Input ->
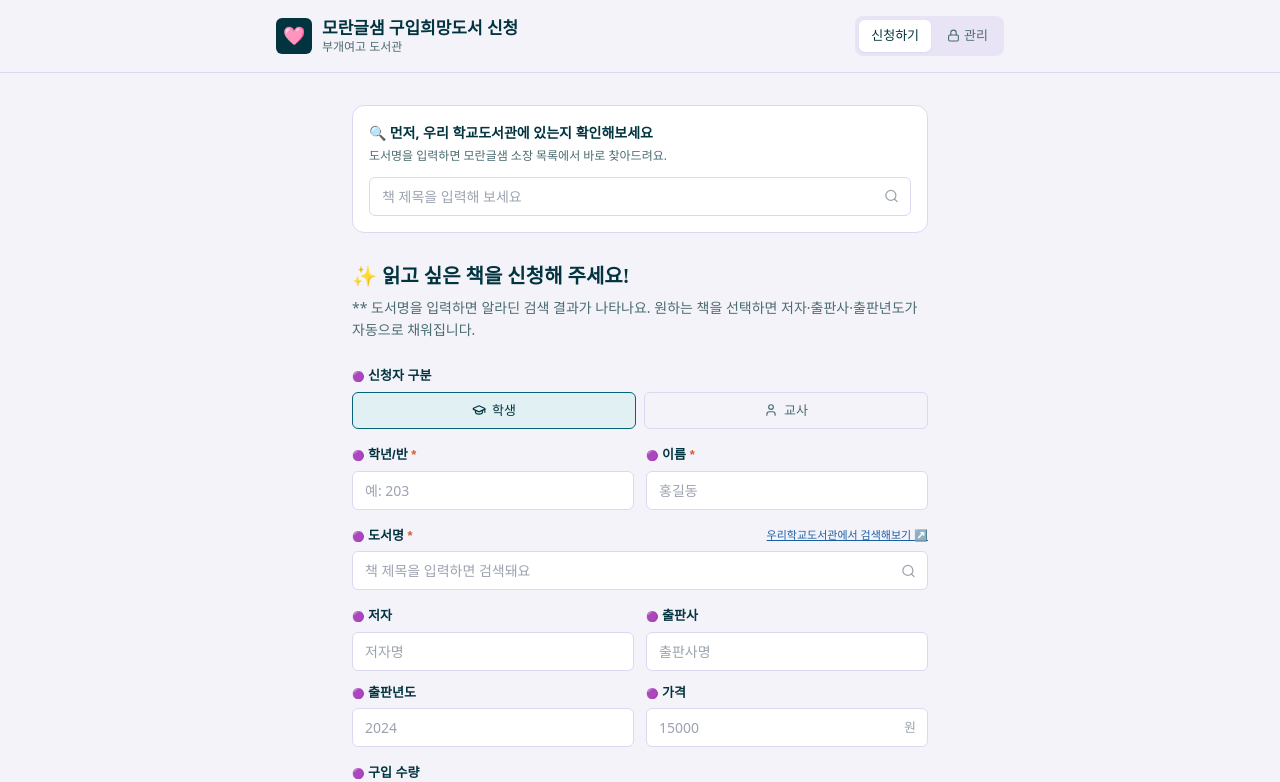
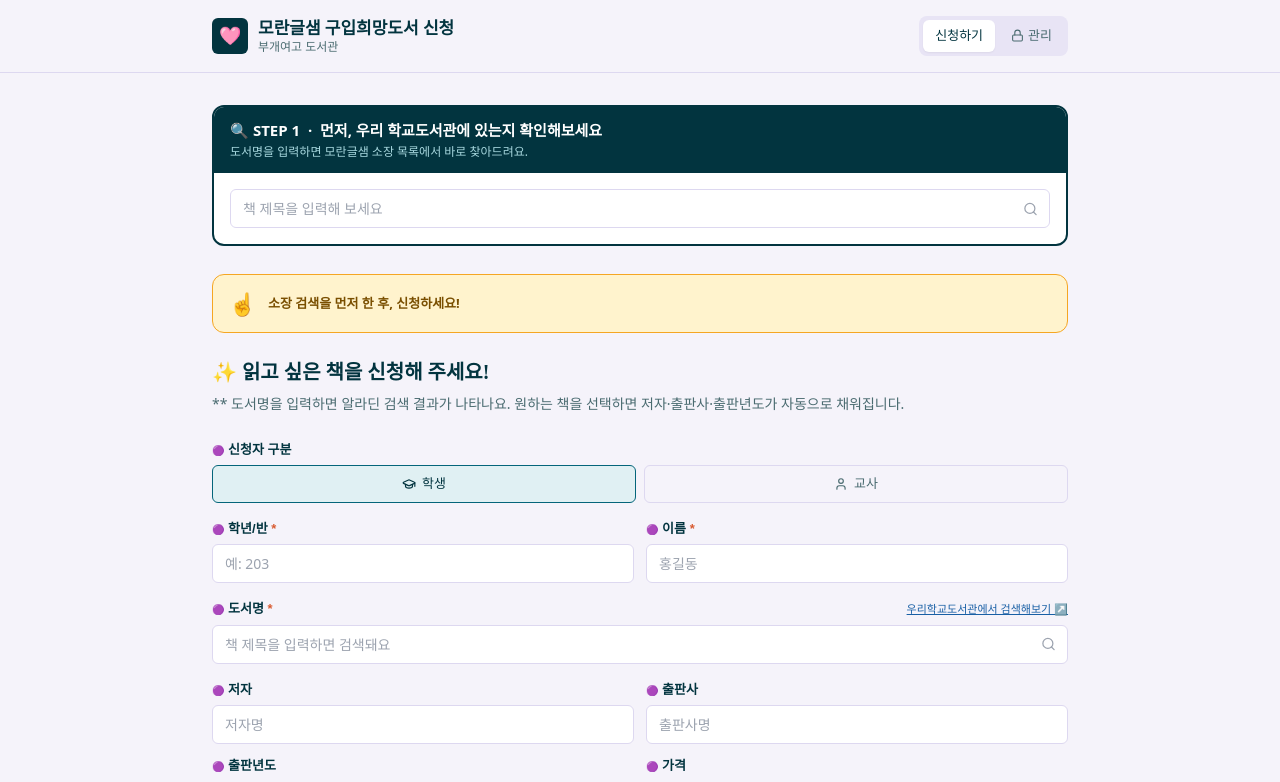
Before and after one commit to steal1224-sys/library-book-request, a Next.js app: page / in a window 1280 px wide. Shown: the top 782 px of the page. Built offline with nearby package versions, Linux system fonts and the light colour scheme; a web font is replaced by a local one.

Commit message:
Implement duplicate title detection and total price
Added duplicate title detection and total price calculation.

```diff
--- a/pages/index.js
+++ b/pages/index.js
@@ -442,11 +442,20 @@ export default function Home() {
 
   const studentCount = requests.filter((r) => r.role === "학생").length;
   const teacherCount = requests.filter((r) => r.role === "교사").length;
+  const totalPrice = requests.reduce((sum, r) => sum + (Number(r.price) || 0), 0);
+
+  // ---- 중복 도서명 감지 ----
+  const titleCountMap = requests.reduce((acc, r) => {
+    const key = r.title.trim().toLowerCase();
+    acc[key] = (acc[key] || 0) + 1;
+    return acc;
+  }, {});
+  const isDuplicate = (title) => titleCountMap[title.trim().toLowerCase()] > 1;
 
   return (
     <div className="w-full min-h-screen bg-[#F5F3FA] flex flex-col">
       <header className="border-b border-[#DDD8F0] bg-[#F5F3FA] sticky top-0 z-20">
-        <div className="max-w-3xl mx-auto px-5 py-4 flex items-center justify-between">
+        <div className="max-w-4xl mx-auto px-5 py-4 flex items-center justify-between">
           <div className="flex items-center gap-2.5">
             <div className="w-9 h-9 rounded-md bg-[#02343F] flex items-center justify-center shrink-0">
               <span style={{ fontSize: "18px" }}>🩷</span>
@@ -487,16 +496,19 @@ export default function Home() {
         </div>
       </header>
 
-      <main className="flex-1 max-w-3xl mx-auto w-full px-5 py-8">
+      <main className="flex-1 max-w-4xl mx-auto w-full px-5 py-8">
         {view === "apply" && (
-          <div className="max-w-xl mx-auto">
-            <div className="mb-7 rounded-xl border border-[#DDD8F0] bg-white p-4">
-              <h3 className="text-[14px] font-semibold text-[#02343F] mb-1 flex items-center gap-1.5">
-                🔍 먼저, 우리 학교도서관에 있는지 확인해보세요
-              </h3>
-              <p className="text-[12px] text-[#4A6B70] mb-3">
-                도서명을 입력하면 모란글샘 소장 목록에서 바로 찾아드려요.
-              </p>
+          <div>
+            <div className="mb-7 rounded-xl border-2 border-[#02343F] bg-white overflow-hidden">
+              <div className="bg-[#02343F] px-4 py-3">
+                <h3 className="text-[15px] font-bold text-white flex items-center gap-2">
+                  🔍 STEP 1 &nbsp;·&nbsp; 먼저, 우리 학교도서관에 있는지 확인해보세요
+                </h3>
+                <p className="text-[12px] text-[#A8D8DF] mt-0.5">
+                  도서명을 입력하면 모란글샘 소장 목록에서 바로 찾아드려요.
+                </p>
+              </div>
+              <div className="p-4">
               <div className="relative">
                 <input
                   type="text"
@@ -554,6 +566,15 @@ export default function Home() {
                   </button>
                 </div>
               )}
+              </div>{/* /p-4 */}
+            </div>
+
+            {/* ── 소장 검색 후 신청 안내 배너 ── */}
+            <div className="mb-6 flex items-center gap-3 rounded-xl bg-[#FFF3CD] border border-[#F5A623] px-4 py-3">
+              <span className="text-[22px] shrink-0">☝️</span>
+              <p className="text-[13px] font-bold text-[#7A4F00] leading-snug">
+                소장 검색을 먼저 한 후, 신청하세요!
+              </p>
             </div>
 
             <div className="mb-6">
@@ -906,7 +927,7 @@ export default function Home() {
               </p>
             </div>
 
-            <div className="grid grid-cols-3 gap-3 mb-6">
+            <div className="grid grid-cols-2 gap-3 mb-6">
               <div className="bg-[#E8E4F5] rounded-md px-4 py-3">
                 <p className="text-[12px] text-[#4A6B70] mb-1">전체 신청</p>
                 <p className="text-[22px] font-medium text-[#02343F]">{requests.length}</p>
@@ -918,6 +939,10 @@ export default function Home() {
               <div className="bg-[#E8E4F5] rounded-md px-4 py-3">
                 <p className="text-[12px] text-[#4A6B70] mb-1">교사 신청</p>
                 <p className="text-[22px] font-medium text-[#02343F]">{teacherCount}</p>
+              </div>
+              <div className="bg-[#E0F0F3] rounded-md px-4 py-3">
+                <p className="text-[12px] text-[#4A6B70] mb-1">신청 도서 정가 합계</p>
+                <p className="text-[22px] font-medium text-[#02343F]">{totalPrice.toLocaleString()}원</p>
               </div>
             </div>
 
@@ -973,7 +998,7 @@ export default function Home() {
               {filtered.map((r) => (
                 <div
                   key={r.rowIndex}
-                  className="bg-white border border-[#DDD8F0] rounded-lg px-4 py-3"
+                  className={`bg-white border rounded-lg px-4 py-3 ${isDuplicate(r.title) ? "border-[#993C1D] border-2" : "border-[#DDD8F0]"}`}
                 >
                   <div className="flex items-start justify-between gap-3">
                     <div className="flex-1 min-w-0">
@@ -994,8 +1019,11 @@ export default function Home() {
                           {formatDate(r.createdAt)}
                         </span>
                       </div>
-                      <p className="text-[15px] font-medium text-[#02343F] mb-0.5">
+                      <p className="text-[15px] font-medium text-[#02343F] mb-0.5 flex items-center gap-2 flex-wrap">
                         {r.title}
+                        {isDuplicate(r.title) && (
+                          <span className="text-[10px] font-bold text-white bg-[#993C1D] px-1.5 py-0.5 rounded shrink-0">중복</span>
+                        )}
                       </p>
                       {(r.author || r.publisher || r.pubYear || r.price) && (
                         <p className="text-[12px] text-[#4A6B70]">
```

Activity ->
Please show, exactly as written, every line above that contains the word "rounded".

Task solution ->
             <div className="w-9 h-9 rounded-md bg-[#02343F] flex items-center justify-center shrink-0">
-            <div className="mb-7 rounded-xl border border-[#DDD8F0] bg-white p-4">
+            <div className="mb-7 rounded-xl border-2 border-[#02343F] bg-white overflow-hidden">
+            <div className="mb-6 flex items-center gap-3 rounded-xl bg-[#FFF3CD] border border-[#F5A623] px-4 py-3">
               <div className="bg-[#E8E4F5] rounded-md px-4 py-3">
               <div className="bg-[#E8E4F5] rounded-md px-4 py-3">
+              <div className="bg-[#E0F0F3] rounded-md px-4 py-3">
-                  className="bg-white border border-[#DDD8F0] rounded-lg px-4 py-3"
+                  className={`bg-white border rounded-lg px-4 py-3 ${isDuplicate(r.title) ? "border-[#993C1D] border-2" : "border-[#DDD8F0]"}`}
+                          <span className="text-[10px] font-bold text-white bg-[#993C1D] px-1.5 py-0.5 rounded shrink-0">중복</span>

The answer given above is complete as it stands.